About this task ▸ Word for word, copy the records and drop the pictures.

Dataset content ▸
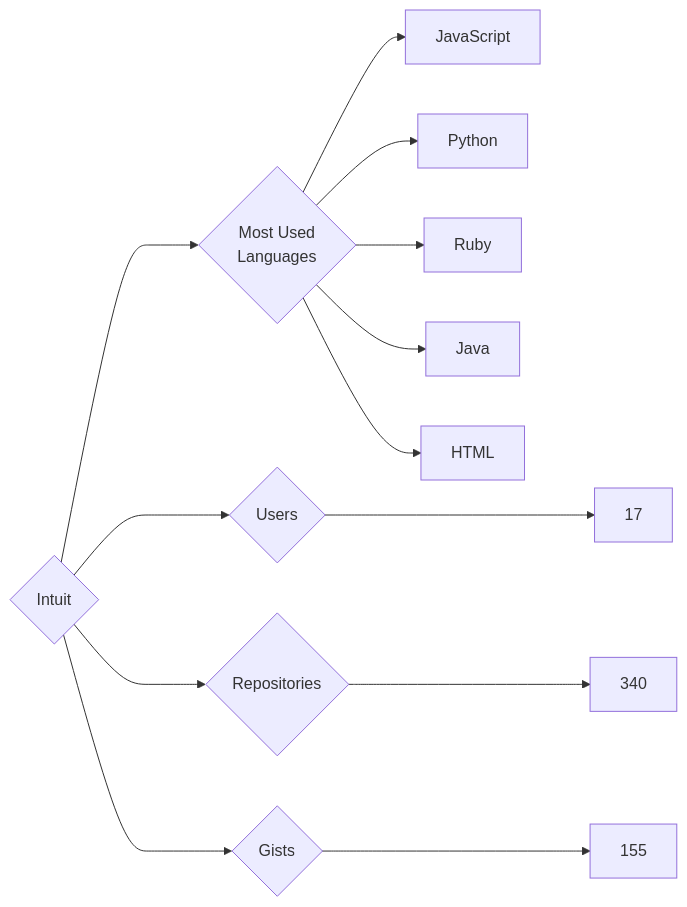
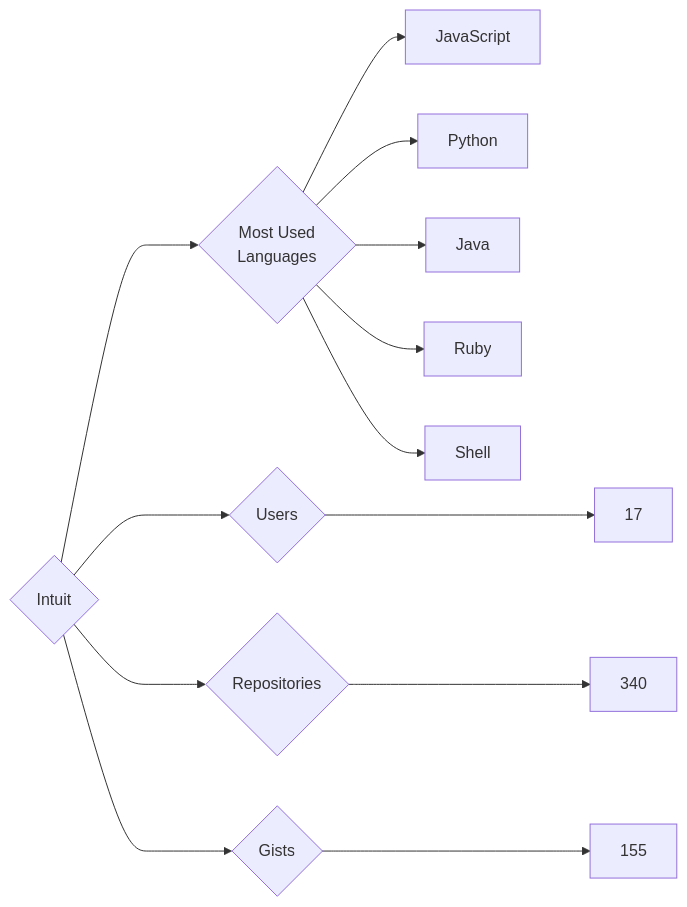
Before and after one commit to trickest/insiders: the diagram in targets/Intuit/README.md, drawn with Mermaid. The commit also changed 718 other files, not shown here.

````diff
--- a/targets/Intuit/README.md
+++ b/targets/Intuit/README.md
@@ -3,13 +3,13 @@
 ```mermaid
 graph LR
 COMPANY_NAME{Intuit}
 COMPANY_NAME ---> U{Users} ---> UN[17]
 COMPANY_NAME ---> R{Repositories} ---> RN[340]
 COMPANY_NAME ---> G{Gists} ---> GN[155]
 COMPANY_NAME ---> ML{Most Used<br>Languages}
 ML --> JavaScript[JavaScript]
 ML --> Python[Python]
+ML --> Java[Java]
 ML --> Ruby[Ruby]
-ML --> Java[Java]
-ML --> HTML[HTML]
+ML --> Shell[Shell]
 ```
````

Answer section ▸
Before and after one commit to trickest/insiders: the diagram in targets/Intuit/README.md, drawn with Mermaid. The commit also changed 718 other files, not shown here.

````diff
--- a/targets/Intuit/README.md
+++ b/targets/Intuit/README.md
@@ -3,13 +3,13 @@
 ```mermaid
 graph LR
 COMPANY_NAME{Intuit}
 COMPANY_NAME ---> U{Users} ---> UN[17]
 COMPANY_NAME ---> R{Repositories} ---> RN[340]
 COMPANY_NAME ---> G{Gists} ---> GN[155]
 COMPANY_NAME ---> ML{Most Used<br>Languages}
 ML --> JavaScript[JavaScript]
 ML --> Python[Python]
+ML --> Java[Java]
 ML --> Ruby[Ruby]
-ML --> Java[Java]
-ML --> HTML[HTML]
+ML --> Shell[Shell]
 ```
````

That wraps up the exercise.